## Task instructions
For this exercise, report every line of the material that includes "schema".

## Source material

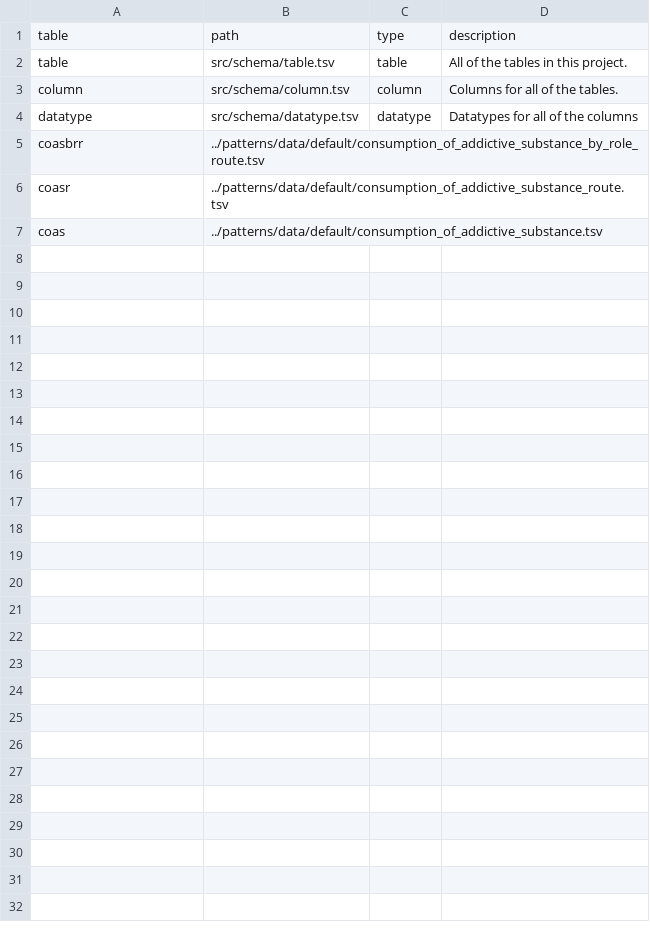
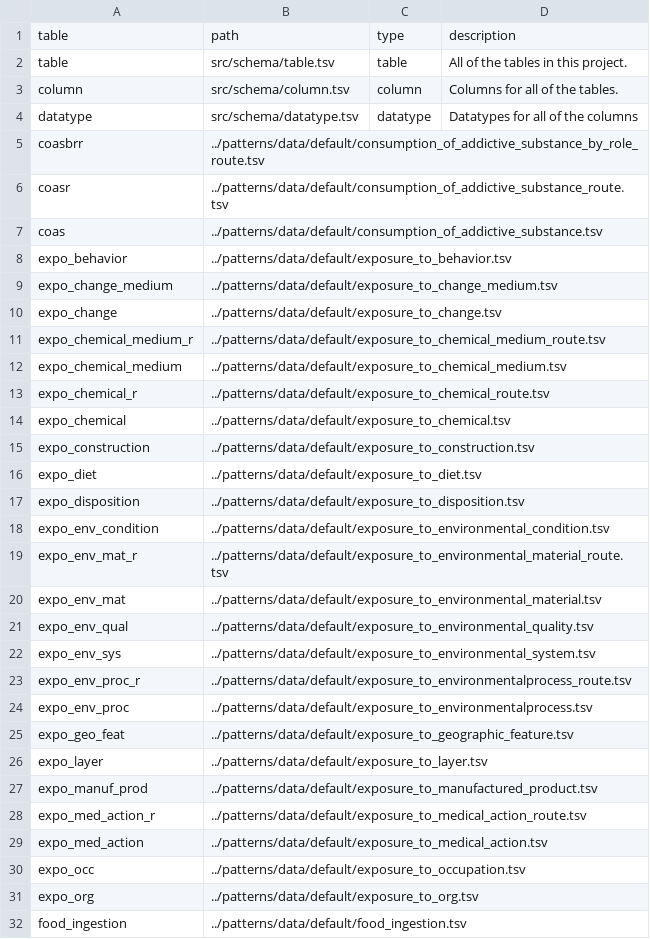
Before and after one commit to EnvironmentOntology/environmental-exposure-ontology, a TSV file: src/ontology/src/schema/table.tsv, drawn as a sheet.

```diff
--- a/src/ontology/src/schema/table.tsv
+++ b/src/ontology/src/schema/table.tsv
@@ -7 +7,26 @@ coasr	../patterns/data/default/consumption_of_addictive_substance_route.tsv
 coas	../patterns/data/default/consumption_of_addictive_substance.tsv		
+expo_behavior	../patterns/data/default/exposure_to_behavior.tsv		
+expo_change_medium	../patterns/data/default/exposure_to_change_medium.tsv		
+expo_change	../patterns/data/default/exposure_to_change.tsv		
+expo_chemical_medium_r	../patterns/data/default/exposure_to_chemical_medium_route.tsv		
+expo_chemical_medium	../patterns/data/default/exposure_to_chemical_medium.tsv		
+expo_chemical_r	../patterns/data/default/exposure_to_chemical_route.tsv		
+expo_chemical	../patterns/data/default/exposure_to_chemical.tsv		
+expo_construction	../patterns/data/default/exposure_to_construction.tsv		
+expo_diet	../patterns/data/default/exposure_to_diet.tsv		
+expo_disposition	../patterns/data/default/exposure_to_disposition.tsv		
+expo_env_condition	../patterns/data/default/exposure_to_environmental_condition.tsv		
+expo_env_mat_r	../patterns/data/default/exposure_to_environmental_material_route.tsv		
+expo_env_mat	../patterns/data/default/exposure_to_environmental_material.tsv		
+expo_env_qual	../patterns/data/default/exposure_to_environmental_quality.tsv		
+expo_env_sys	../patterns/data/default/exposure_to_environmental_system.tsv		
+expo_env_proc_r	../patterns/data/default/exposure_to_environmentalprocess_route.tsv		
+expo_env_proc	../patterns/data/default/exposure_to_environmentalprocess.tsv		
+expo_geo_feat	../patterns/data/default/exposure_to_geographic_feature.tsv		
+expo_layer	../patterns/data/default/exposure_to_layer.tsv		
+expo_manuf_prod	../patterns/data/default/exposure_to_manufactured_product.tsv		
+expo_med_action_r	../patterns/data/default/exposure_to_medical_action_route.tsv		
+expo_med_action	../patterns/data/default/exposure_to_medical_action.tsv		
+expo_occ	../patterns/data/default/exposure_to_occupation.tsv		
+expo_org	../patterns/data/default/exposure_to_org.tsv		
+food_ingestion	../patterns/data/default/food_ingestion.tsv		
```
Also changed, not shown: src/ontology/src/schema/column.tsv.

## Exercise solution
Before and after one commit to EnvironmentOntology/environmental-exposure-ontology, a TSV file: src/ontology/src/schema/table.tsv, drawn as a sheet.
--- a/src/ontology/src/schema/table.tsv
+++ b/src/ontology/src/schema/table.tsv
Also changed, not shown: src/ontology/src/schema/column.tsv.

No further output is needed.